1 Answer 1

up vote 16 down vote accepted
+200

It might be not a direct answer to your question, but it is possible that there is no 2nd term of the continued fraction in question.

I believe it is a long-standing open problem if $\,{^5 e}\in\mathbb{N}$, and, in general, for every integer $n \ge 5$, if $\,{^n e}\in\mathbb{N}$ (and also, for every integer $n \ge 4$, if $\,{^n \pi}\in\mathbb{N}$).

It is mentioned multiple times in Wikipedia, e.g. in Russian Wikipedia article Открытые математические проблемы (Open mathematical problems) and on some mailing lists. Similar questions were discussed here on Math.SE: $e^{e^{e^{79}}}$ and ultrafinitism, How to show $e^{e^{e^{79}}}$ is not an integer.

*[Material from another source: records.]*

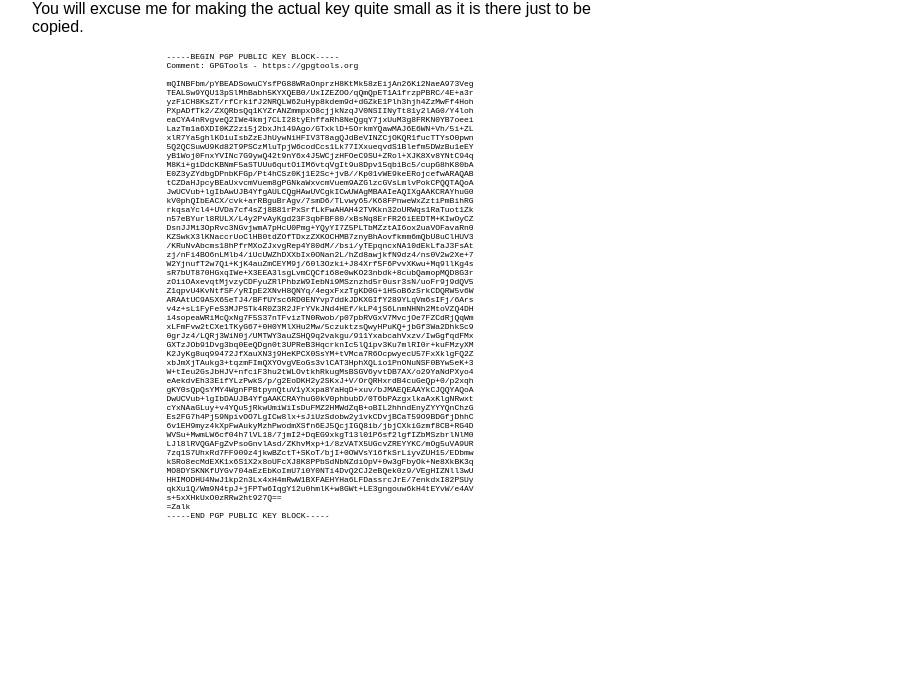
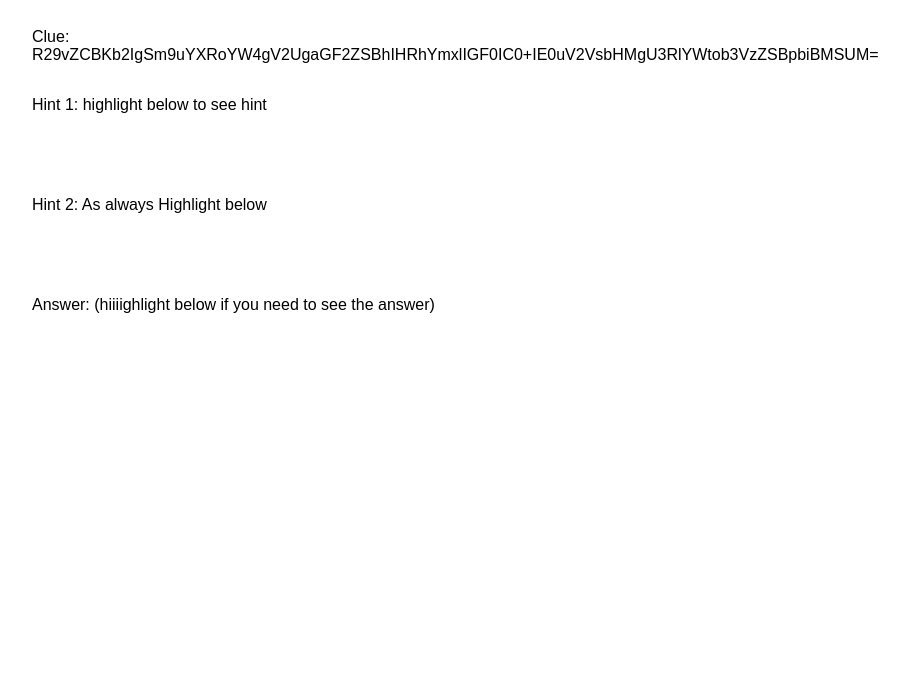
Before and after one commit to chrisdl/chrisdl.github.io, a website: page index.html in a window 1280 px wide. Shown: the part 228-908 px from the top of the page, without its empty margins (320-1229 px from the left). After the commit the page ends 800 px from the top, so only its background shows below. Drawn offline with Linux system fonts and the light colour scheme.

Commit message:
treasurehunt for my family =).

```diff
--- a/assets/sass/main.sass
+++ b/assets/sass/main.sass
@@ -18,3 +18,10 @@ pre
 
 .gpg-public-key
   font-size: 8px
+
+.gpg
+  display: none
+
+
+.white
+  color: white
--- a/index.html
+++ b/index.html
@@ -3,12 +3,10 @@
   <head>
     <meta charset="utf-8">
     <link rel="stylesheet" href="assets/css/main.css" media="screen" title="no title" charset="utf-8">
-    <title>Chris DiLorenzo |  </title>
+    <title>Chris DiLorenzo | Engineering Wunderkind</title>
   </head>
   <body>
     <!-- Oh No You Found Me! <img src="assets/images/smooth_operator.jpg" alt="" /> -->
-    <!-- <h1>Chris DiLorenzo</h1>
-    <h2>Finally someone on the Internet that doesn't have opinions.</h2> -->
 
     <section class="gpg">
       <h2>GPG Public Key</h2>
@@ -69,5 +67,32 @@ s+5xXHkUxO0zRRw2ht927Q==
 -----END PGP PUBLIC KEY BLOCK-----</code></pre>
     </section>
     <script type="text/javascript" src="assets/js/main.js"></script>
+
+
+    <h1>The Hunt for a place to eat, Final Clue</h1>
+    <p>
+      Clue: R29vZCBKb2IgSm9uYXRoYW4gV2UgaGF2ZSBhIHRhYmxlIGF0IC0+IE0uV2VsbHMgU3RlYWtob3VzZSBpbiBMSUM=
+    </p>
+
+    <p>
+      Hint 1: highlight below to see hint
+    </p>
+    <p class="white">
+      What is Meghan Trainor all about?
+    </p>
+
+    <p>
+      Hint 2: As always Highlight below
+    </p>
+    <p class="white">
+      Nintendo XX was a popular console in it's heyday.
+    </p>
+
+    <p>
+      Answer: (hiiiighlight below if you need to see the answer)
+    </p>
+    <p class="white">
+      It's base64encoded you dum dums.
+    </p>
   </body>
 </html>
```
Also changed, not shown: assets/css/main.css.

Currently these questions look very far from being resolved and it is completely unclear how to approach them.

share|improve this answer
6  
I wonder, does anybody really believe it can be an integer? –  Liu Jin Tsai May 5 '13 at 19:35

Your Answer

 
discard

By posting your answer, you agree to the privacy policy and terms of service.

Not the answer you're looking for? Browse other questions tagged or ask your own question.